The star map was too heavy and slick for my puppet to hold, so I sewed his hands to it. On the reverse side from the camera, you can see where the thread stretches between his hands.


The map is made of heavy paper and would not lay flat so it is held down with magnets placed out of frame. The set has a metal sheet under the paper mache.


Strong magnets hold the map in place as the puppet unrolls it. Without them the roll would be very loose and uncontrolled.


Sometimes the puppet has trouble standing up on one magnetic foot so I tuck a few tiny magnets under his raised foot to balance. In this shot, it could not be seen from the camera angle used. If I have to do this for an angle where they show, I can mask them out using Adobe After Effects.


In preparation for rigging my puppet for his leap between rocks, I sewed a T-nut to his side that will be away from the camera. I ended up sewing a T-nut to the bag too because it is so heavy it was making him tip on the rig.


The wire rig is attached to the T-nut.

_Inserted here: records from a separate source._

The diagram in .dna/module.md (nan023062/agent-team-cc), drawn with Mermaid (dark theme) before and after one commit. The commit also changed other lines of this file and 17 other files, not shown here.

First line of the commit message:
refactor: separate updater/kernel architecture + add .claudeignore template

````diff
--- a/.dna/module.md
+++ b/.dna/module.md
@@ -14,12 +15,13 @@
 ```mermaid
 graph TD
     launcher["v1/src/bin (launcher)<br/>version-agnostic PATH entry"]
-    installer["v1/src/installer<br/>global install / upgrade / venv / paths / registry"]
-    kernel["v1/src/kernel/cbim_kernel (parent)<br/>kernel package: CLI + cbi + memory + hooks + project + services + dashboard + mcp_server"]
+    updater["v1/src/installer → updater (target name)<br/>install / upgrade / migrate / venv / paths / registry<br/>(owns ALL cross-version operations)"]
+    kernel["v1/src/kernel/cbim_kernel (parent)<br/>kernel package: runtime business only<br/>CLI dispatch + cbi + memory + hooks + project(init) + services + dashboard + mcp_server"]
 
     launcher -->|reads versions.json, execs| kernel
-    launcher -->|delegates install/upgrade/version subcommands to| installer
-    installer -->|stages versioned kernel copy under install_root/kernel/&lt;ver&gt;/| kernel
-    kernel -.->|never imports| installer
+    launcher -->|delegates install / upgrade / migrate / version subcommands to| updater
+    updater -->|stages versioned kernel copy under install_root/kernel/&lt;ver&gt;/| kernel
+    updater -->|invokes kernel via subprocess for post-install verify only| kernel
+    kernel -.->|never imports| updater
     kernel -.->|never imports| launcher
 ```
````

The first of three rigs used in this shot is placed behind the rock the puppet jumps from. The second rig is suspended from the ceiling and the third is on the rock that he is leaping to. He needed the rig for walking on the rock because the bag is too heavy for him to stay upright on his foot magnets. It was designed to be dragged but I chose to have it slung over his shoulder for the jump.


Here you see the overhead rig holding him up and a line of tiny magnets attached to a screw on the rock to keep him from spinning. If you click this link you can see the partially completed rig removal. The first 42 frames have had the rig masked out using Adobe After Effects and the rest of the shot is still in progress.


Giving Life and Emotion to Puppets

I’ve had a really successful summer working in my Oregon studio, completing two and a half minutes of new animation for Seed in the Sand! The goals with this sequence are to show the excitement and emotional ties of the group and the romantic affection between The One and his Mate as the sprouted seed grows into a tree.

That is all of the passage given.